The Hawaiian islands were formed by volcanic activity initiated at an undersea magma source called the Hawaii hotspot. The process is continuing to build islands; the tectonic plate beneath much of the Pacific Ocean continually moves northwest and the hot spot remains stationary, slowly creating new volcanoes. Because of the hotspot’s location, all currently active land volcanoes are located on the southern half of Hawaii Island. The newest volcano, Loihi Seamount, is located south of the coast of Hawaii Island.

Hawaii’s diverse natural scenery, warm tropical climate, abundance of public beaches, oceanic surroundings, and active volcanoes make it a popular destination for tourists, surfers, biologists, and volcanologists. Because of its central location in the Pacific and 19th-century labor migration, Hawaii’s culture is strongly influenced by North American and Asian cultures, in addition to its indigenous Hawaiian culture. Hawaii has over a million permanent residents, along with many visitors and U.S. military personnel. Its capital is Honolulu on the island of Oahu.

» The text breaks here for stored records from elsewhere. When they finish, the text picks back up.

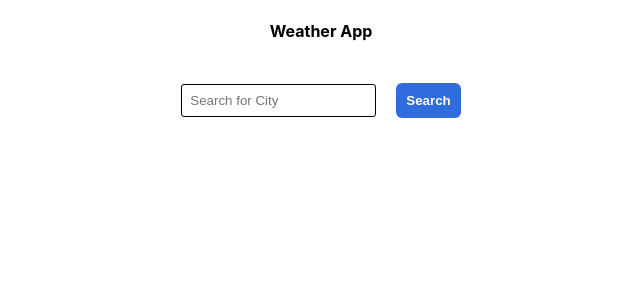
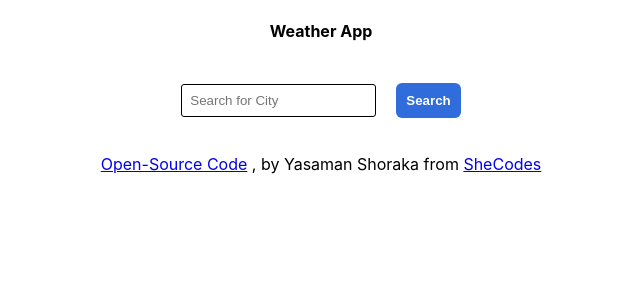
Before and after one commit to y-shoraka/Finaaaaal-react-weahter, a React (Create React App) app: page / in a window 1280 px wide. Shown: the top 300 px of the page, without its empty margins (319-959 px from the left). Built offline with nearby package versions, Linux system fonts and the light colour scheme.

Commit message:
Added Discription and github sourcer at footer

```diff
--- a/src/App.js
+++ b/src/App.js
@@ -6,6 +6,18 @@ export default function App() {
     <div className="App">
       <header className="App-header">
         <Weather />
+        <p>
+          <a
+            href="https://github.com/y-shoraka/react-weather"
+            target={"_blank"}
+          >
+            Open-Source Code
+          </a>{" "}
+          , by Yasaman Shoraka from{" "}
+          <a href="https://www.shecodes.io/" target={"_blank"}>
+            SheCodes
+          </a>
+        </p>
       </header>
     </div>
   );
```
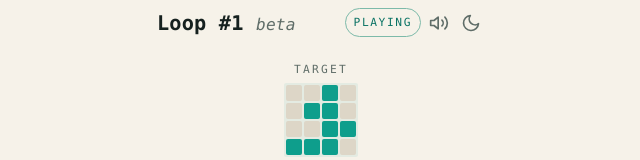
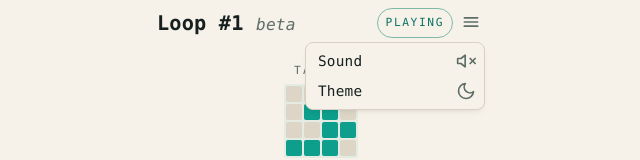
Before and after one commit to heyralfs/loop, a React (Vite) app: page / in a window 1280 px wide. Both pictures are taken after a click on the button "Menu". Shown: the top 160 px of the page, without its empty margins (319-959 px from the left). Built offline with nearby package versions, Linux system fonts and the light colour scheme; no server answers; the HTML template or start-up script is replaced by a standard one.

Commit message:
move preferences to menu

```diff
--- a/src/components/layout/index.tsx
+++ b/src/components/layout/index.tsx
@@ -1,8 +1,7 @@
 import type { ReactNode } from "react";
 import styles from "./index.module.css";
 import StatusChip, { type Status } from "../status-chip";
-import MuteToggle from "../mute-toggle";
-import ThemeToggle from "../theme-toggle";
+import Menu from "../menu";
 
 interface Props {
   children: ReactNode;
@@ -20,8 +19,7 @@ function Layout({ children, puzzleNumber, status }: Props) {
 
         <div className={styles.actions}>
           <StatusChip status={status} />
-          <MuteToggle />
-          <ThemeToggle />
+          <Menu />
         </div>
       </header>
       <main>{children}</main>
--- /dev/null
+++ b/src/components/menu/index.module.css
@@ -0,0 +1,32 @@
+.menu {
+  position: relative;
+}
+
+.panel {
+  position: absolute;
+  top: calc(100% + var(--space-sm));
+  right: 0;
+  z-index: 10;
+  min-width: 180px;
+  display: flex;
+  flex-direction: column;
+  gap: 2px;
+  padding: var(--space-sm);
+  background: var(--surface);
+  border: 1px solid var(--line);
+  border-radius: var(--radius-md);
+  box-shadow: var(--shadow);
+}
+
+.row {
+  display: flex;
+  align-items: center;
+  justify-content: space-between;
+  gap: var(--space-lg);
+  padding-inline-start: var(--space-md);
+  border-radius: var(--radius-sm);
+  font-family: var(--font-display);
+  font-size: 0.8rem;
+  color: var(--ink);
+  white-space: nowrap;
+}
--- /dev/null
+++ b/src/components/menu/index.tsx
@@ -0,0 +1,62 @@
+import { useEffect, useRef, useState } from "react";
+import IconButton from "../icon-button";
+import MuteToggle from "../mute-toggle";
+import ThemeToggle from "../theme-toggle";
+import { translations as t } from "../../i18n";
+import styles from "./index.module.css";
+
+function Menu() {
+  const [open, setOpen] = useState(false);
+  const ref = useRef<HTMLDivElement>(null);
+
+  // Close on Escape or a click/tap outside the menu.
+  useEffect(() => {
+    if (!open) return;
+
+    const onPointerDown = (event: PointerEvent) => {
+      if (ref.current && !ref.current.contains(event.target as Node)) {
+        setOpen(false);
+      }
+    };
+    const onKeyDown = (event: KeyboardEvent) => {
+      if (event.key === "Escape") setOpen(false);
+    };
+
+    document.addEventListener("pointerdown", onPointerDown);
+    document.addEventListener("keydown", onKeyDown);
+    return () => {
+      document.removeEventListener("pointerdown", onPointerDown);
+      document.removeEventListener("keydown", onKeyDown);
+    };
+  }, [open]);
+
+  return (
+    <div className={styles.menu} ref={ref}>
+      <IconButton
+        label={t.menu}
+        pressed={open}
+        onClick={() => setOpen((wasOpen) => !wasOpen)}
+      >
+        <line x1="4" y1="7" x2="20" y2="7" />
+        <line x1="4" y1="12" x2="20" y2="12" />
+        <line x1="4" y1="17" x2="20" y2="17" />
+      </IconButton>
+
+      {open && (
+        <div className={styles.panel}>
+          <div className={styles.row}>
+            <span>{t.sound}</span>
+            <MuteToggle />
+          </div>
+          <div className={styles.row}>
+            <span>{t.theme}</span>
+            <ThemeToggle />
+          </div>
+          {/* language switcher goes here next */}
+        </div>
+      )}
+    </div>
+  );
+}
+
+export default Menu;
--- a/src/i18n/en.ts
+++ b/src/i18n/en.ts
@@ -56,4 +56,9 @@ export const en = {
   unmuteSound: "Unmute sound",
   switchToLightTheme: "Switch to light theme",
   switchToDarkTheme: "Switch to dark theme",
+
+  // menu
+  menu: "Menu",
+  sound: "Sound",
+  theme: "Theme",
 };
--- a/src/i18n/pt.ts
+++ b/src/i18n/pt.ts
@@ -47,4 +47,8 @@ export const pt: typeof en = {
   unmuteSound: "Ativar som",
   switchToLightTheme: "Mudar para o tema claro",
   switchToDarkTheme: "Mudar para o tema escuro",
+
+  menu: "Menu",
+  sound: "Som",
+  theme: "Tema",
 };
```
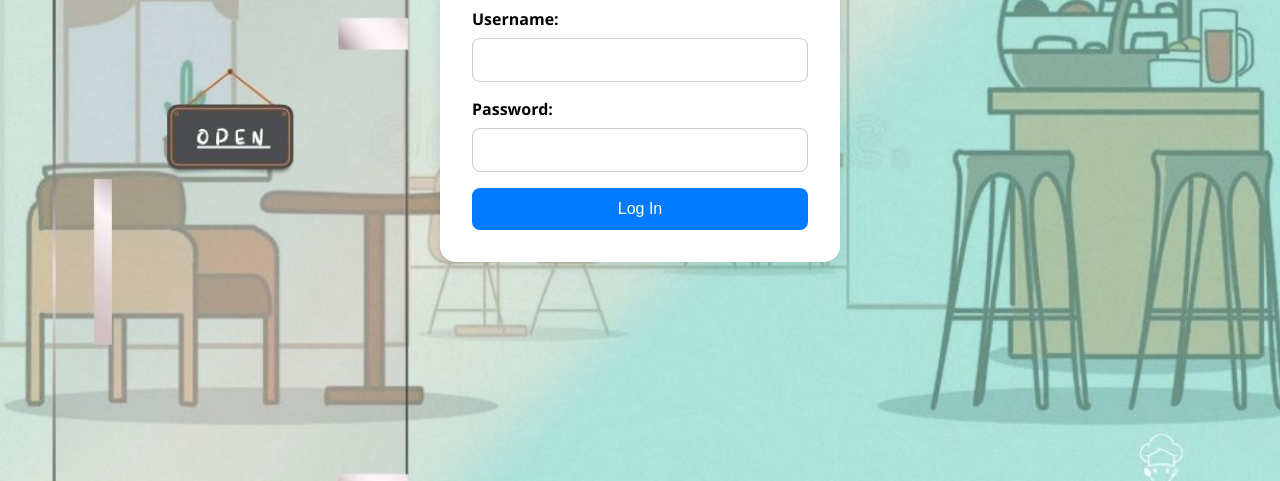
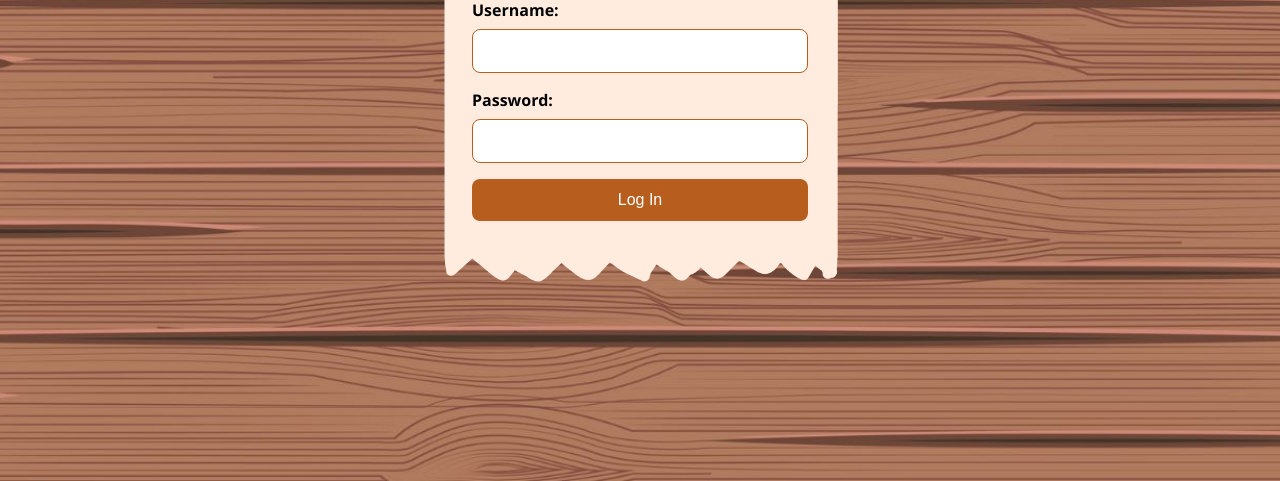
Before and after one commit to Nancie-Blaire/yourDishCovery, a website: page admin-login/login.html in a window 1280 px wide. Shown: the part 319-800 px from the top of the page. Drawn offline with Linux system fonts and the light colour scheme.

Commit message:
admin login hihi

```diff
--- a/admin-login/style.css
+++ b/admin-login/style.css
@@ -3,7 +3,7 @@ body {
   margin: 0;
   padding: 0;
   font-family: 'Segoe UI', sans-serif;
-  background: url('../images/homeBg.jpg') no-repeat center center fixed;
+  background: url('bg (2).jpg') no-repeat center center fixed;
   background-size: cover;
   display: flex;
   justify-content: center;
@@ -12,20 +12,30 @@ body {
 }
 
 .login-container {
-  background-color: #fff;
+  background: url('login.png') no-repeat center center;
+  background-size: cover;
+  width: 80%;
+  max-width: 400px;
+  aspect-ratio: 620 / 633; /* Keeps image shape! */
   padding: 2rem;
   border-radius: 16px;
-  box-shadow: 0 4px 12px rgba(0,0,0,0.1);
-  width: 100%;
-  max-width: 400px;
+
   box-sizing: border-box;
+  position: relative;
+  z-index: 1;
+  color: white;
+  display: flex;
+  flex-direction: column;
+  justify-content: center;
 }
+
 
 h2 {
   text-align: center;
   margin-bottom: 1.5rem;
+  color:black;
+  margin-top: 0%;
 }
-
 form {
   display: flex;
   flex-direction: column;
@@ -34,19 +44,20 @@ form {
 label {
   margin-bottom: 0.5rem;
   font-weight: 600;
+  color:black;
 }
 
 input {
   padding: 0.75rem;
   margin-bottom: 1rem;
-  border: 1px solid #ccc;
+  border: 1px solid #b75e1e;
   border-radius: 8px;
   font-size: 1rem;
 }
 
 button {
   padding: 0.75rem;
-  background-color: #007BFF;
+  background-color: #b75e1e;
   color: white;
   border: none;
   border-radius: 8px;
@@ -56,7 +67,7 @@ button {
 }
 
 button:hover {
-  background-color: #0056b3;
+  background-color: rgb(121, 73, 2);
 }
 
 #error-message {
```
Also changed, not shown: admin-login/bg (2).jpg (added), admin-login/login.png (added).
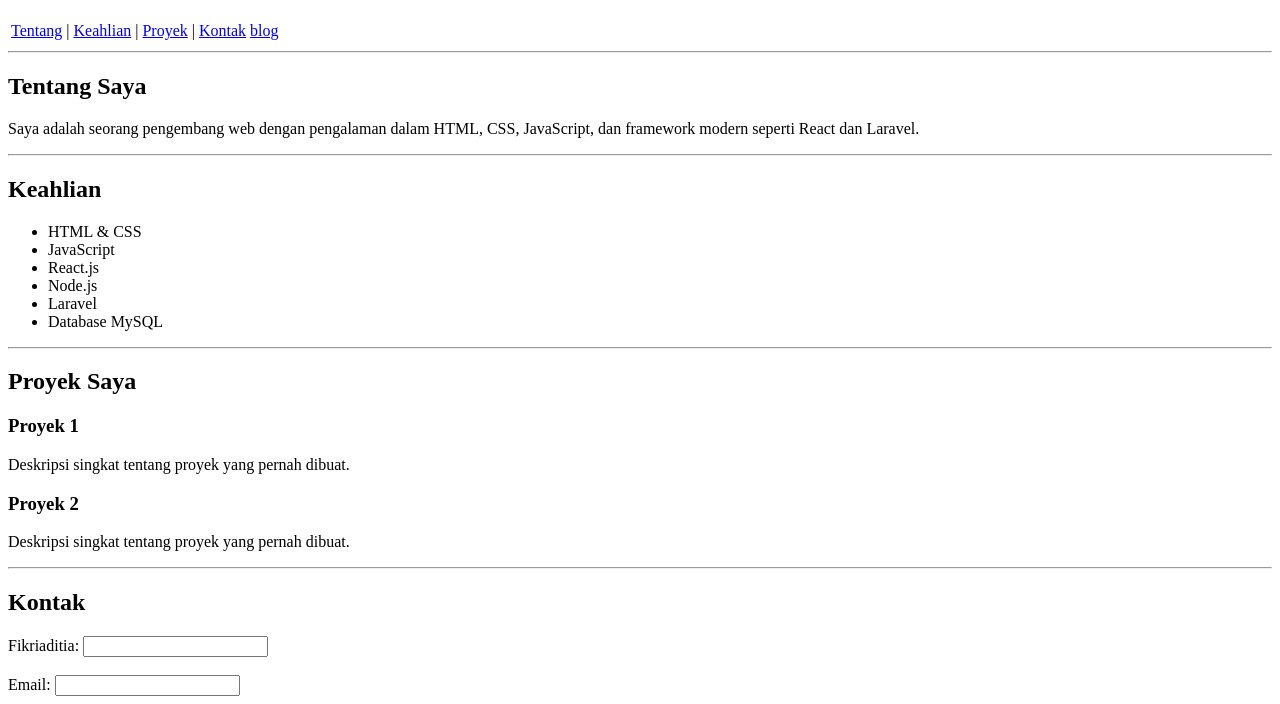
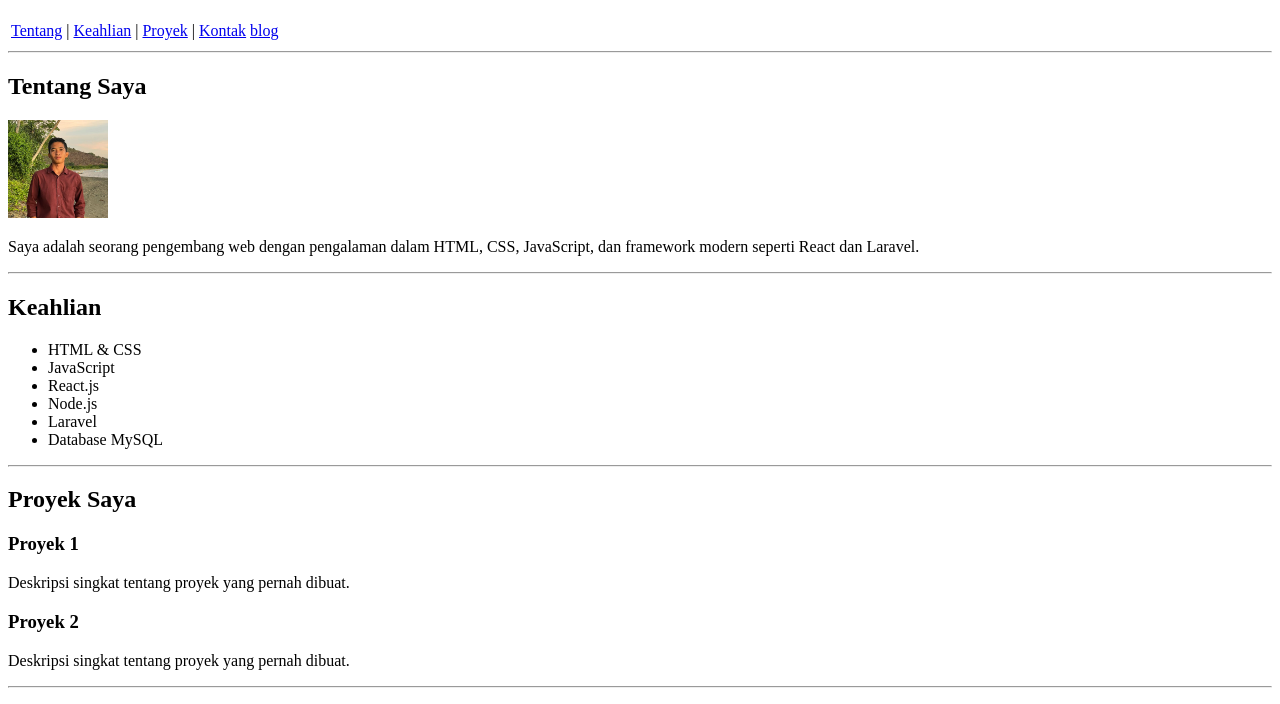
Before and after one commit to fikriaditia55/portofolio, a plain HTML site: page index.html in a window 1280 px wide. Shown: the part 61-765 px from the top of the page. Drawn offline with Linux system fonts and the light colour scheme.

Commit message:
New Changes

```diff
--- a/index.html
+++ b/index.html
@@ -27,6 +27,7 @@
 
     <section id="about">
         <h2>Tentang Saya</h2>
+        <img src="img/image.png" alt="foto profil" width="100px">
         <p>Saya adalah seorang pengembang web dengan pengalaman dalam HTML, CSS, JavaScript, dan framework modern seperti React dan Laravel.</p>
     </section>
 
```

Hawaii is the 8th-smallest and the 11th-least populous, but the 13th-most densely populated of the fifty U.S. states. It is the only state with an Asian plurality. The state’s coastline is about 750 miles long, the fourth longest in the U.S. after the coastlines of Alaska, Florida, and California.